Collection entries
Segment Open
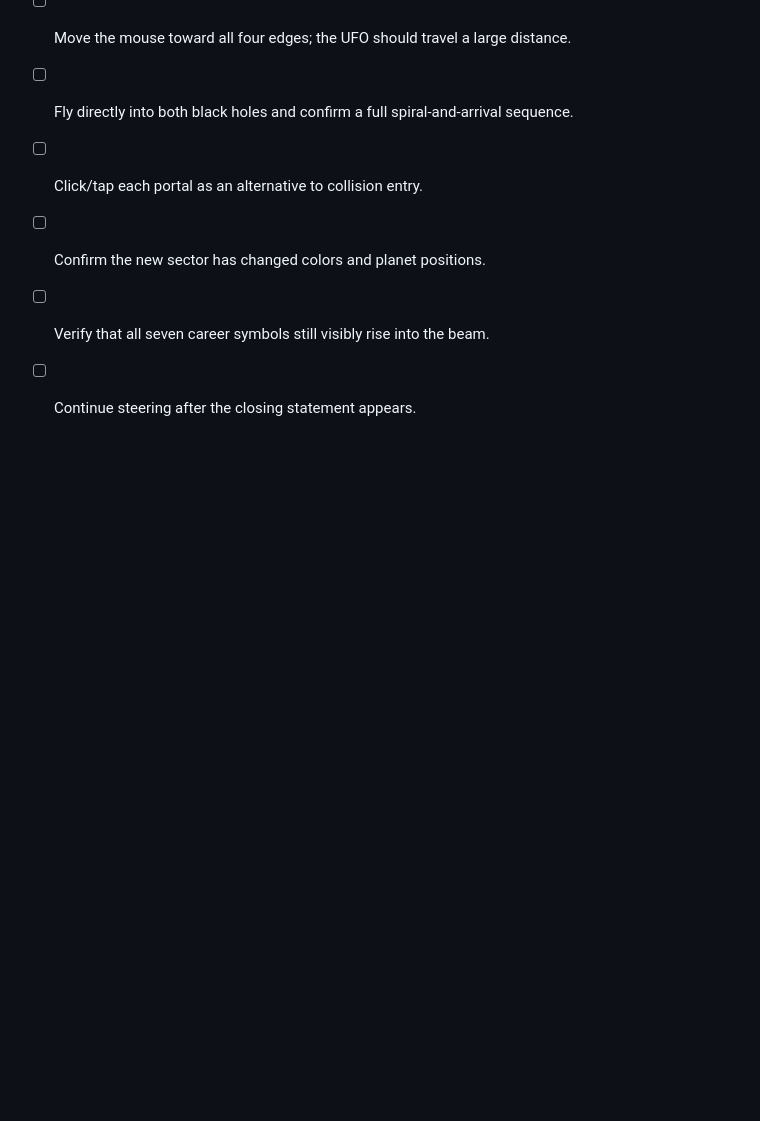
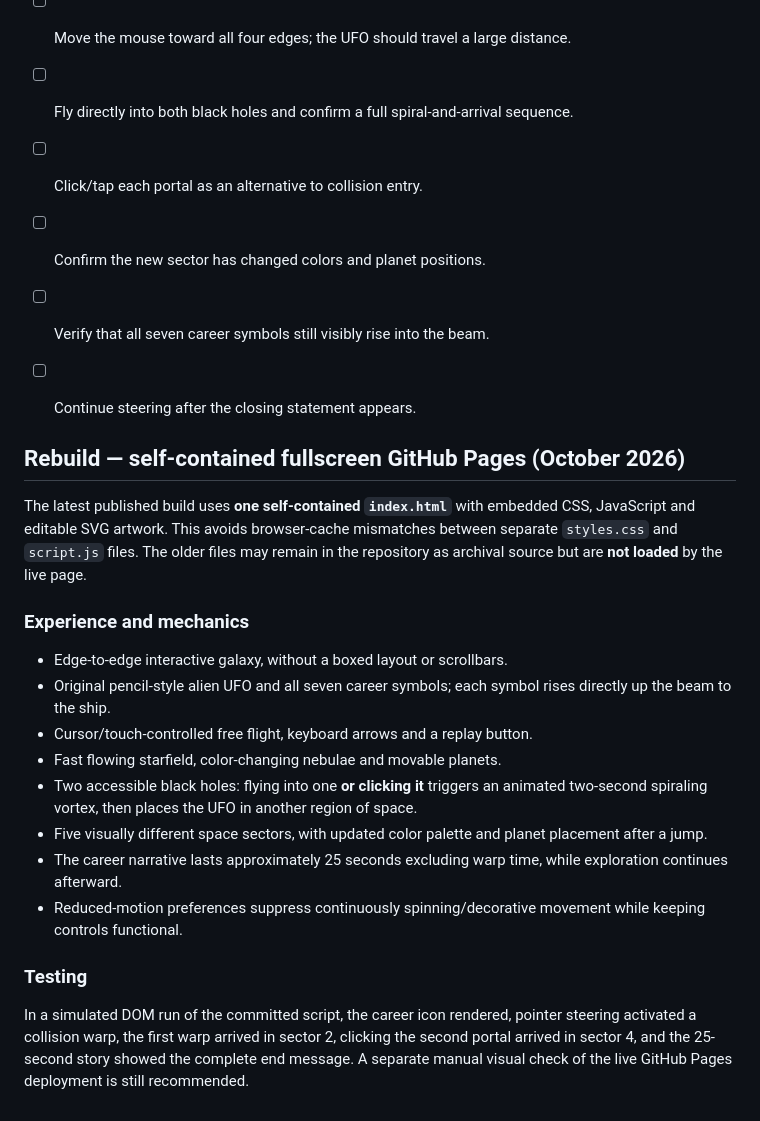
Before and after one commit to byraine/rainedrops, a Markdown page: ANIMATION_BRIEF.md, the part around the change. GitHub-like rendering; blank space fills up the shorter version.

Commit message:
Document rebuilt self-contained UFO galaxy and tested wormholes

```diff
--- a/ANIMATION_BRIEF.md
+++ b/ANIMATION_BRIEF.md
@@ -96,3 +96,23 @@ The published GitHub Pages experience is now an edge-to-edge, single-screen gala
 - [ ] Confirm the new sector has changed colors and planet positions.
 - [ ] Verify that all seven career symbols still visibly rise into the beam.
 - [ ] Continue steering after the closing statement appears.
+
+
+## Rebuild — self-contained fullscreen GitHub Pages (October 2026)
+
+The latest published build uses **one self-contained `index.html`** with embedded CSS, JavaScript and editable SVG artwork. This avoids browser-cache mismatches between separate `styles.css` and `script.js` files. The older files may remain in the repository as archival source but are **not loaded** by the live page.
+
+### Experience and mechanics
+
+- Edge-to-edge interactive galaxy, without a boxed layout or scrollbars.
+- Original pencil-style alien UFO and all seven career symbols; each symbol rises directly up the beam to the ship.
+- Cursor/touch-controlled free flight, keyboard arrows and a replay button.
+- Fast flowing starfield, color-changing nebulae and movable planets.
+- Two accessible black holes: flying into one **or clicking it** triggers an animated two-second spiraling vortex, then places the UFO in another region of space.
+- Five visually different space sectors, with updated color palette and planet placement after a jump.
+- The career narrative lasts approximately 25 seconds excluding warp time, while exploration continues afterward.
+- Reduced-motion preferences suppress continuously spinning/decorative movement while keeping controls functional.
+
+### Testing
+
+In a simulated DOM run of the committed script, the career icon rendered, pointer steering activated a collision warp, the first warp arrived in sector 2, clicking the second portal arrived in sector 4, and the 25-second story showed the complete end message. A separate manual visual check of the live GitHub Pages deployment is still recommended.
```
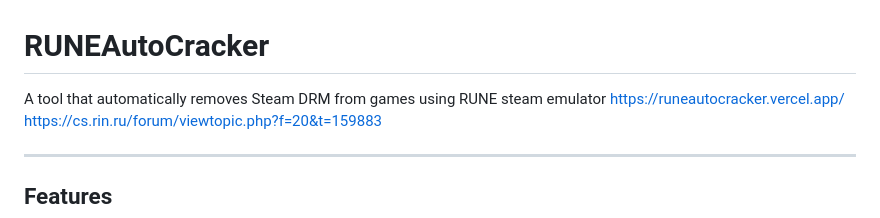
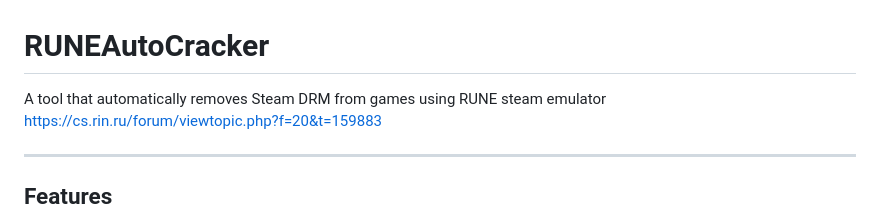
Before and after one commit to Mush-iii/RUNEAutoCracker, a Markdown page: README.md, the part around the change. Rendered like a GitHub page.

```diff
--- a/README.md
+++ b/README.md
@@ -1,7 +1,6 @@
 # RUNEAutoCracker
 
 A tool that automatically removes Steam DRM from games using RUNE steam emulator
-https://runeautocracker.vercel.app/<br>
 https://cs.rin.ru/forum/viewtopic.php?f=20&t=159883
 
 
```
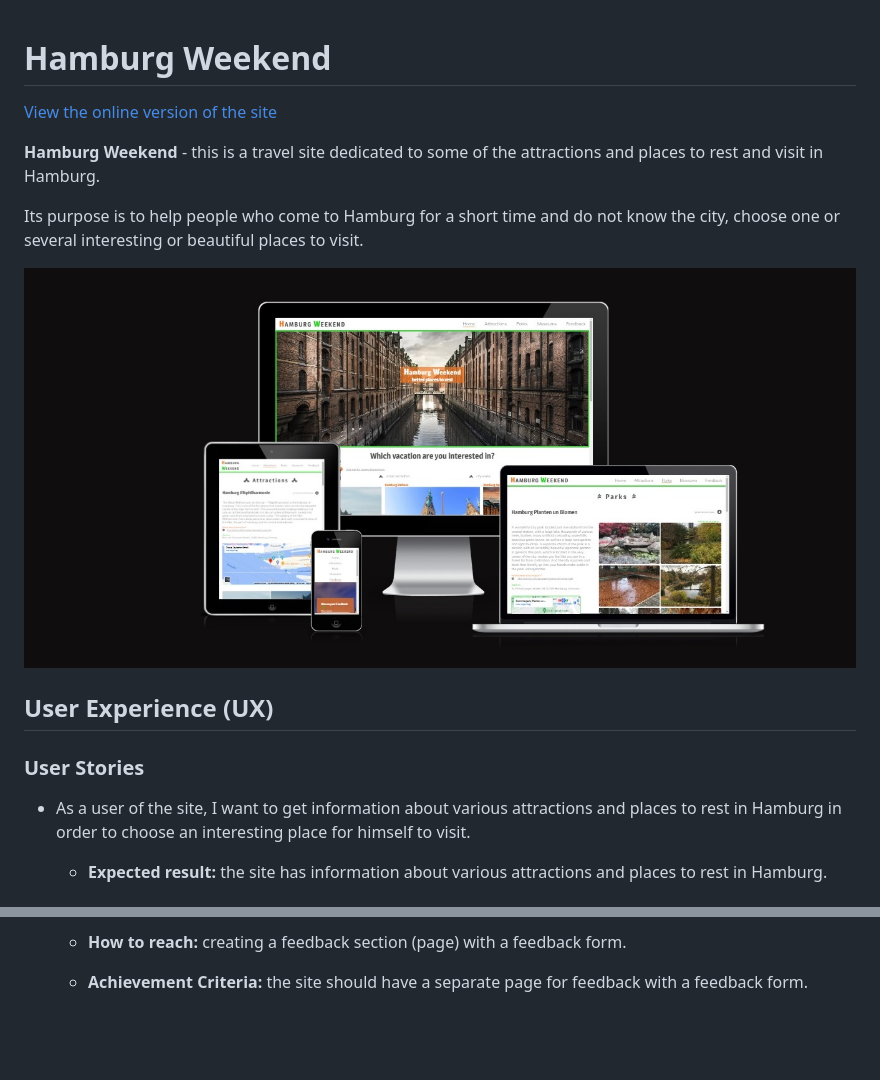
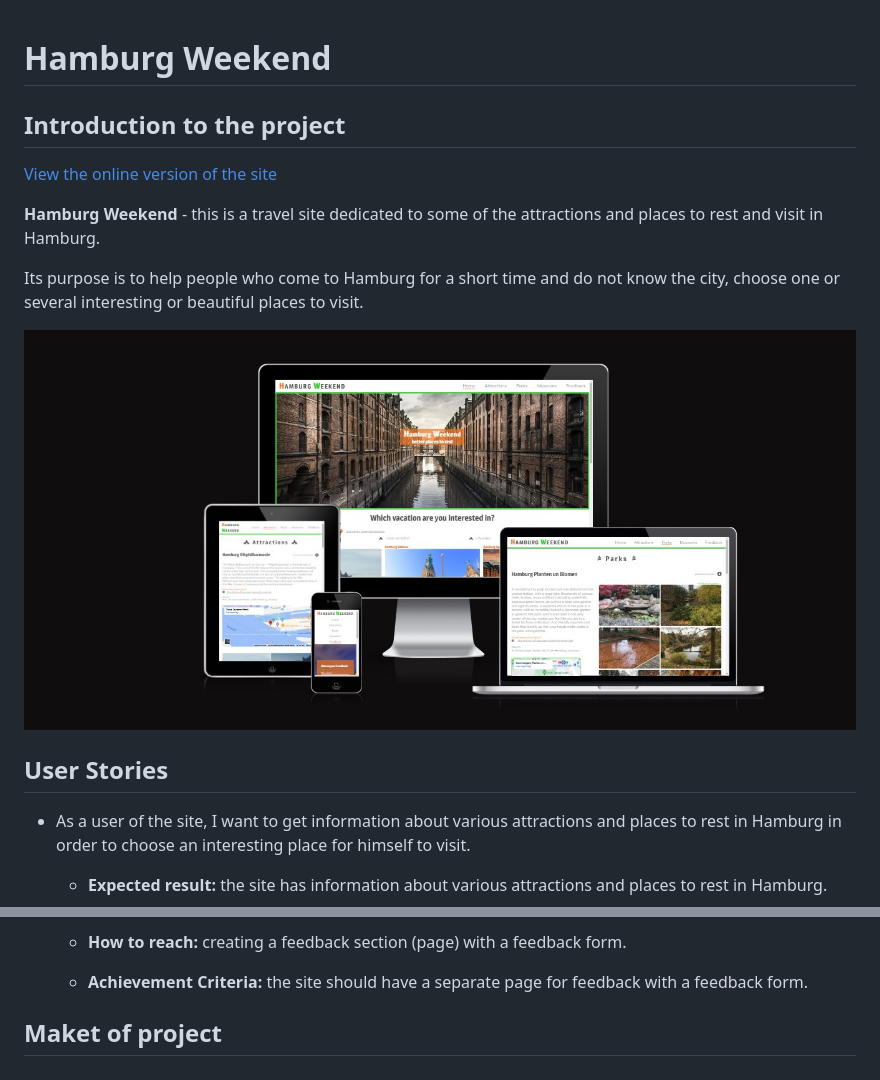
Before and after one commit to Belan-Mihail/hamburg-weekend, a Markdown page: README.md, 2 parts joined by grey strips. Drawn GitHub-style; blank space fills up the shorter version.

Commit message:
docs: heading change. add third h2-heading - Maket of project

```diff
--- a/README.md
+++ b/README.md
@@ -1,4 +1,7 @@
 # Hamburg Weekend
+
+## Introduction to  the project
+
 [View the online version of the site](https://belan-mihail.github.io/hamburg-weekend/)
 
 **Hamburg Weekend** - this is a travel site dedicated to some of the attractions and places to rest and visit in Hamburg.
@@ -9,7 +12,5 @@ Its purpose is to help people who come to Hamburg for a short time and do not kn
 
-## User Experience (UX)
-
-### User Stories
+## User Stories
 
 - As a user of the site, I want to get information about various attractions and places to rest in Hamburg in order to choose an interesting place for himself to visit.
 
@@ -58,3 +59,5 @@ Its purpose is to help people who come to Hamburg for a short time and do not kn
     - **How to reach:** creating a feedback section (page) with a feedback form.
 
     - **Achievement Criteria:** the site should have a separate page for feedback with a feedback form.
+
+## Maket of project
```
Also changed, not shown: other parts of README.md (+1 -1 lines).
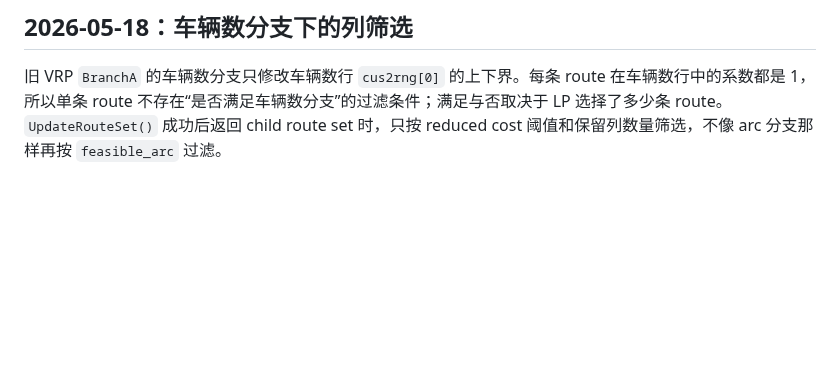
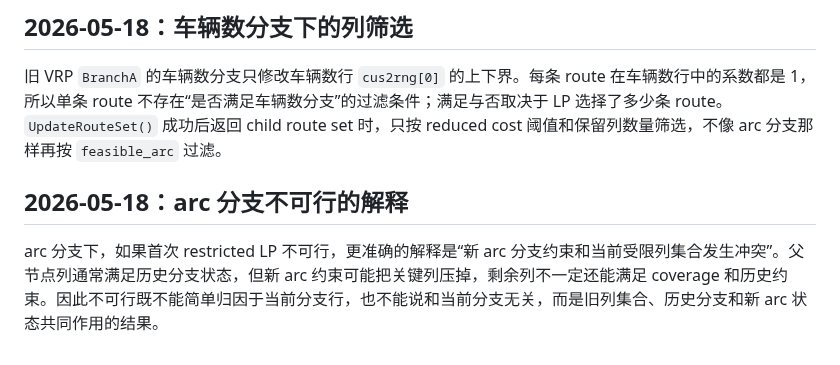
Before and after one commit to changxincao/TWETScheduling, a Markdown page: docs/plans/2026-05-17-BPC基础RMP与ForwardPricing实现记录.md, the part around the change. Drawn GitHub-style; blank space fills up the shorter version.

```diff
--- a/docs/plans/2026-05-17-BPC基础RMP与ForwardPricing实现记录.md
+++ b/docs/plans/2026-05-17-BPC基础RMP与ForwardPricing实现记录.md
@@ -357,3 +357,7 @@ coverage 是否可能不可行，取决于外包变量是否能覆盖所有任
 ## 2026-05-18：车辆数分支下的列筛选
 
 旧 VRP `BranchA` 的车辆数分支只修改车辆数行 `cus2rng[0]` 的上下界。每条 route 在车辆数行中的系数都是 1，所以单条 route 不存在“是否满足车辆数分支”的过滤条件；满足与否取决于 LP 选择了多少条 route。`UpdateRouteSet()` 成功后返回 child route set 时，只按 reduced cost 阈值和保留列数量筛选，不像 arc 分支那样再按 `feasible_arc` 过滤。
+
+## 2026-05-18：arc 分支不可行的解释
+
+arc 分支下，如果首次 restricted LP 不可行，更准确的解释是“新 arc 分支约束和当前受限列集合发生冲突”。父节点列通常满足历史分支状态，但新 arc 约束可能把关键列压掉，剩余列不一定还能满足 coverage 和历史约束。因此不可行既不能简单归因于当前分支行，也不能说和当前分支无关，而是旧列集合、历史分支和新 arc 状态共同作用的结果。
```
Also changed, not shown: docs/logs/全局修改记录.md (+2 -0 lines), docs/plans/2026-05-18-旧VRP-BPC潜在风险记录.md (+8 -0 lines).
Segment Closed
_Problem_
An exact copy of every entry above is needed, with the pictures left out.

_Exercise response_
Before and after one commit to byraine/rainedrops, a Markdown page: ANIMATION_BRIEF.md, the part around the change. GitHub-like rendering; blank space fills up the shorter version.

Commit message:
Document rebuilt self-contained UFO galaxy and tested wormholes

```diff
--- a/ANIMATION_BRIEF.md
+++ b/ANIMATION_BRIEF.md
@@ -96,3 +96,23 @@ The published GitHub Pages experience is now an edge-to-edge, single-screen gala
 - [ ] Confirm the new sector has changed colors and planet positions.
 - [ ] Verify that all seven career symbols still visibly rise into the beam.
 - [ ] Continue steering after the closing statement appears.
+
+
+## Rebuild — self-contained fullscreen GitHub Pages (October 2026)
+
+The latest published build uses **one self-contained `index.html`** with embedded CSS, JavaScript and editable SVG artwork. This avoids browser-cache mismatches between separate `styles.css` and `script.js` files. The older files may remain in the repository as archival source but are **not loaded** by the live page.
+
+### Experience and mechanics
+
+- Edge-to-edge interactive galaxy, without a boxed layout or scrollbars.
+- Original pencil-style alien UFO and all seven career symbols; each symbol rises directly up the beam to the ship.
+- Cursor/touch-controlled free flight, keyboard arrows and a replay button.
+- Fast flowing starfield, color-changing nebulae and movable planets.
+- Two accessible black holes: flying into one **or clicking it** triggers an animated two-second spiraling vortex, then places the UFO in another region of space.
+- Five visually different space sectors, with updated color palette and planet placement after a jump.
+- The career narrative lasts approximately 25 seconds excluding warp time, while exploration continues afterward.
+- Reduced-motion preferences suppress continuously spinning/decorative movement while keeping controls functional.
+
+### Testing
+
+In a simulated DOM run of the committed script, the career icon rendered, pointer steering activated a collision warp, the first warp arrived in sector 2, clicking the second portal arrived in sector 4, and the 25-second story showed the complete end message. A separate manual visual check of the live GitHub Pages deployment is still recommended.
```
Before and after one commit to Mush-iii/RUNEAutoCracker, a Markdown page: README.md, the part around the change. Rendered like a GitHub page.

```diff
--- a/README.md
+++ b/README.md
@@ -1,7 +1,6 @@
 # RUNEAutoCracker
 
 A tool that automatically removes Steam DRM from games using RUNE steam emulator
-https://runeautocracker.vercel.app/<br>
 https://cs.rin.ru/forum/viewtopic.php?f=20&t=159883
 
 
```
Before and after one commit to Belan-Mihail/hamburg-weekend, a Markdown page: README.md, 2 parts joined by grey strips. Drawn GitHub-style; blank space fills up the shorter version.

Commit message:
docs: heading change. add third h2-heading - Maket of project

```diff
--- a/README.md
+++ b/README.md
@@ -1,4 +1,7 @@
 # Hamburg Weekend
+
+## Introduction to  the project
+
 [View the online version of the site](https://belan-mihail.github.io/hamburg-weekend/)
 
 **Hamburg Weekend** - this is a travel site dedicated to some of the attractions and places to rest and visit in Hamburg.
@@ -9,7 +12,5 @@ Its purpose is to help people who come to Hamburg for a short time and do not kn
 
-## User Experience (UX)
-
-### User Stories
+## User Stories
 
 - As a user of the site, I want to get information about various attractions and places to rest in Hamburg in order to choose an interesting place for himself to visit.
 
@@ -58,3 +59,5 @@ Its purpose is to help people who come to Hamburg for a short time and do not kn
     - **How to reach:** creating a feedback section (page) with a feedback form.
 
     - **Achievement Criteria:** the site should have a separate page for feedback with a feedback form.
+
+## Maket of project
```
Also changed, not shown: other parts of README.md (+1 -1 lines).
Before and after one commit to changxincao/TWETScheduling, a Markdown page: docs/plans/2026-05-17-BPC基础RMP与ForwardPricing实现记录.md, the part around the change. Drawn GitHub-style; blank space fills up the shorter version.

```diff
--- a/docs/plans/2026-05-17-BPC基础RMP与ForwardPricing实现记录.md
+++ b/docs/plans/2026-05-17-BPC基础RMP与ForwardPricing实现记录.md
@@ -357,3 +357,7 @@ coverage 是否可能不可行，取决于外包变量是否能覆盖所有任
 ## 2026-05-18：车辆数分支下的列筛选
 
 旧 VRP `BranchA` 的车辆数分支只修改车辆数行 `cus2rng[0]` 的上下界。每条 route 在车辆数行中的系数都是 1，所以单条 route 不存在“是否满足车辆数分支”的过滤条件；满足与否取决于 LP 选择了多少条 route。`UpdateRouteSet()` 成功后返回 child route set 时，只按 reduced cost 阈值和保留列数量筛选，不像 arc 分支那样再按 `feasible_arc` 过滤。
+
+## 2026-05-18：arc 分支不可行的解释
+
+arc 分支下，如果首次 restricted LP 不可行，更准确的解释是“新 arc 分支约束和当前受限列集合发生冲突”。父节点列通常满足历史分支状态，但新 arc 约束可能把关键列压掉，剩余列不一定还能满足 coverage 和历史约束。因此不可行既不能简单归因于当前分支行，也不能说和当前分支无关，而是旧列集合、历史分支和新 arc 状态共同作用的结果。
```
Also changed, not shown: docs/logs/全局修改记录.md (+2 -0 lines), docs/plans/2026-05-18-旧VRP-BPC潜在风险记录.md (+8 -0 lines).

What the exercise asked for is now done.